### Exercise requirements
What is needed here is every line of the records that includes "from".

[Opening Recorded information section]

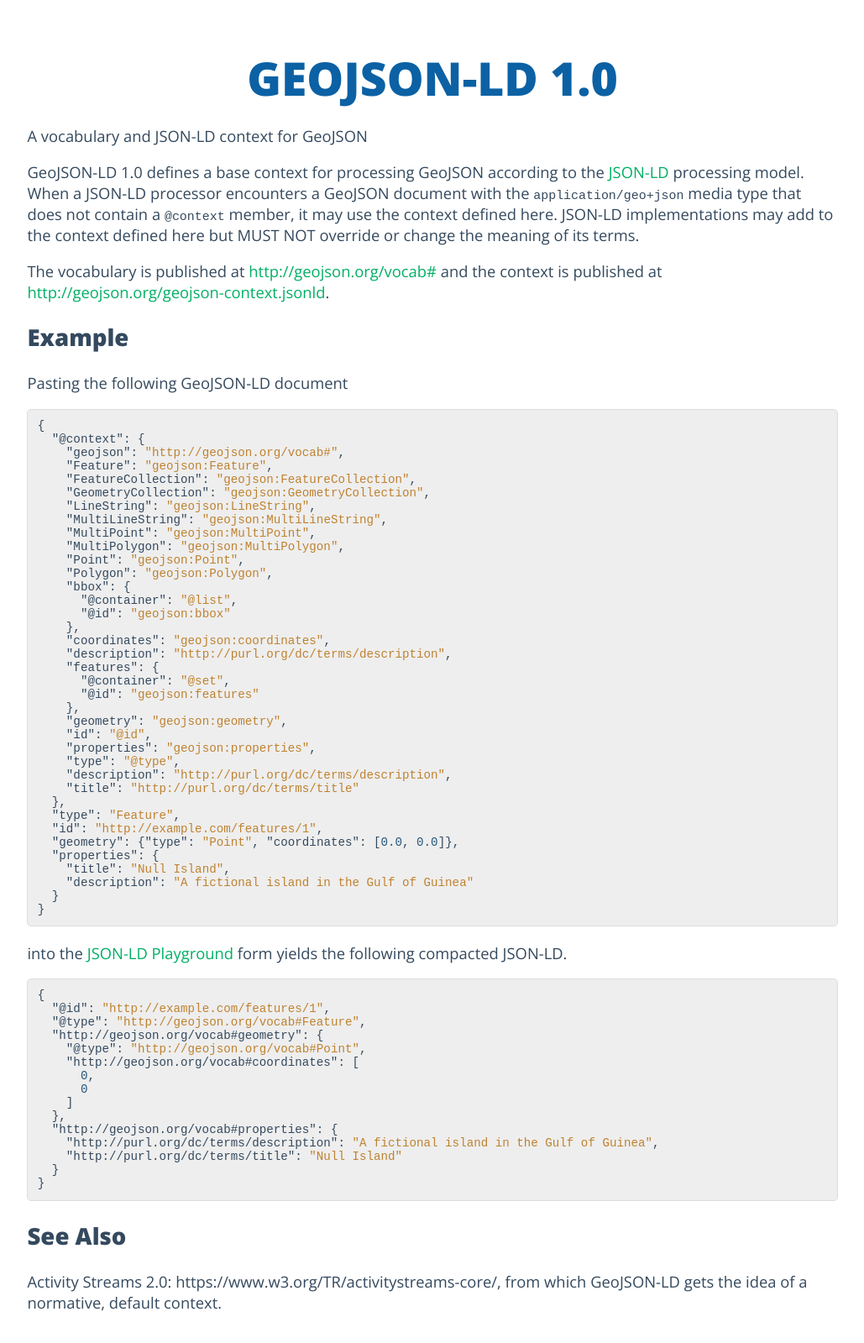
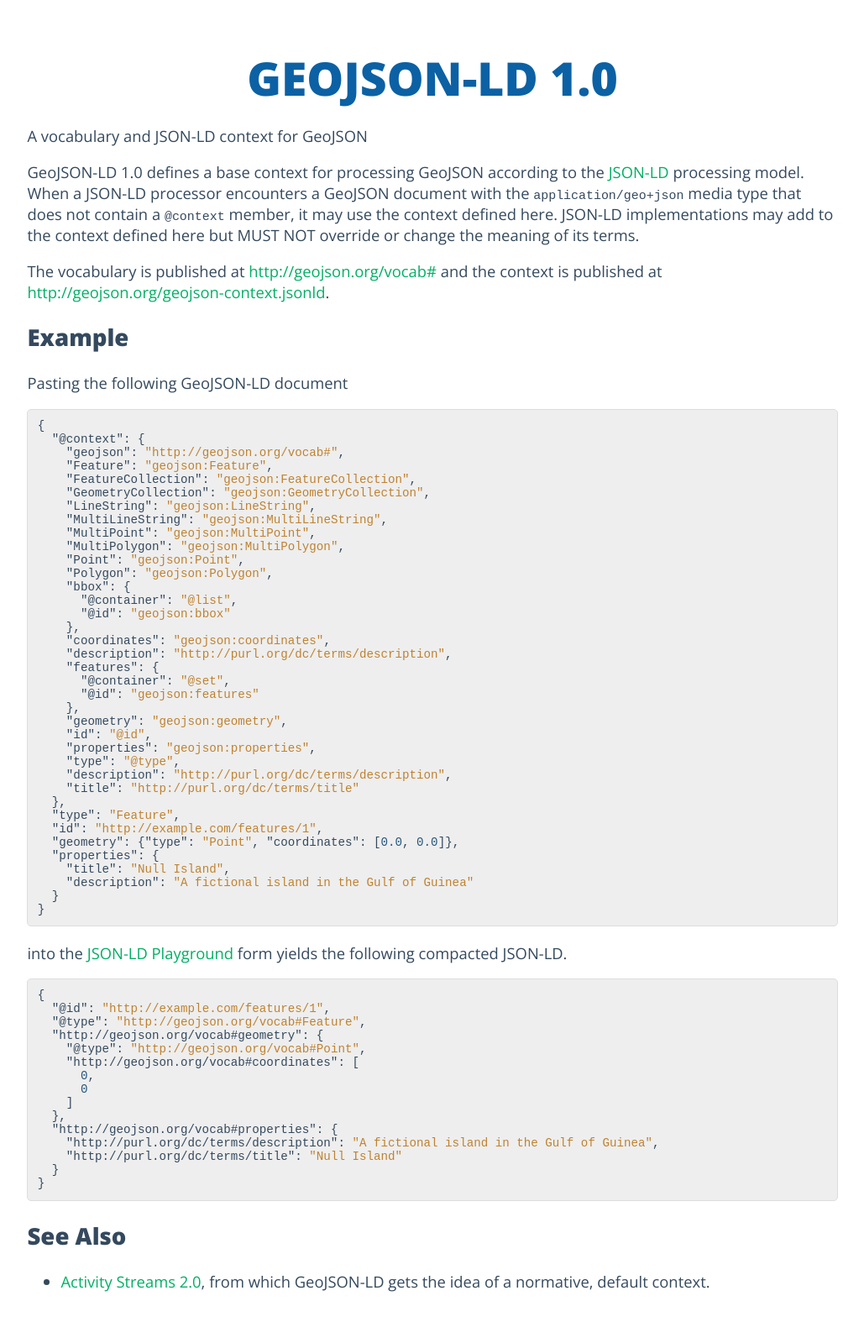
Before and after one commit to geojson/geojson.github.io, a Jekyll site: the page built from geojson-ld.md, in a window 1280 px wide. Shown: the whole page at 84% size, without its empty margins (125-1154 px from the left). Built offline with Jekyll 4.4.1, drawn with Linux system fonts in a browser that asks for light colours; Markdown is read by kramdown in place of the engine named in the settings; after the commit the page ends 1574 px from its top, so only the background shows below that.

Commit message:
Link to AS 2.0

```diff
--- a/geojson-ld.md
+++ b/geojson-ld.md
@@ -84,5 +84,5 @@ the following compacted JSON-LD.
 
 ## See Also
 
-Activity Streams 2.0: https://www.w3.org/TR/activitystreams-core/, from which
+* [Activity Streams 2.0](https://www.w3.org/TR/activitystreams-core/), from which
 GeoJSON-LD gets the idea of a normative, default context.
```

[Closing Recorded information section]

### Response to the task
Before and after one commit to geojson/geojson.github.io, a Jekyll site: the page built from geojson-ld.md, in a window 1280 px wide. Shown: the whole page at 84% size, without its empty margins (125-1154 px from the left). Built offline with Jekyll 4.4.1, drawn with Linux system fonts in a browser that asks for light colours; Markdown is read by kramdown in place of the engine named in the settings; after the commit the page ends 1574 px from its top, so only the background shows below that.
-Activity Streams 2.0: https://www.w3.org/TR/activitystreams-core/, from which
+* [Activity Streams 2.0](https://www.w3.org/TR/activitystreams-core/), from which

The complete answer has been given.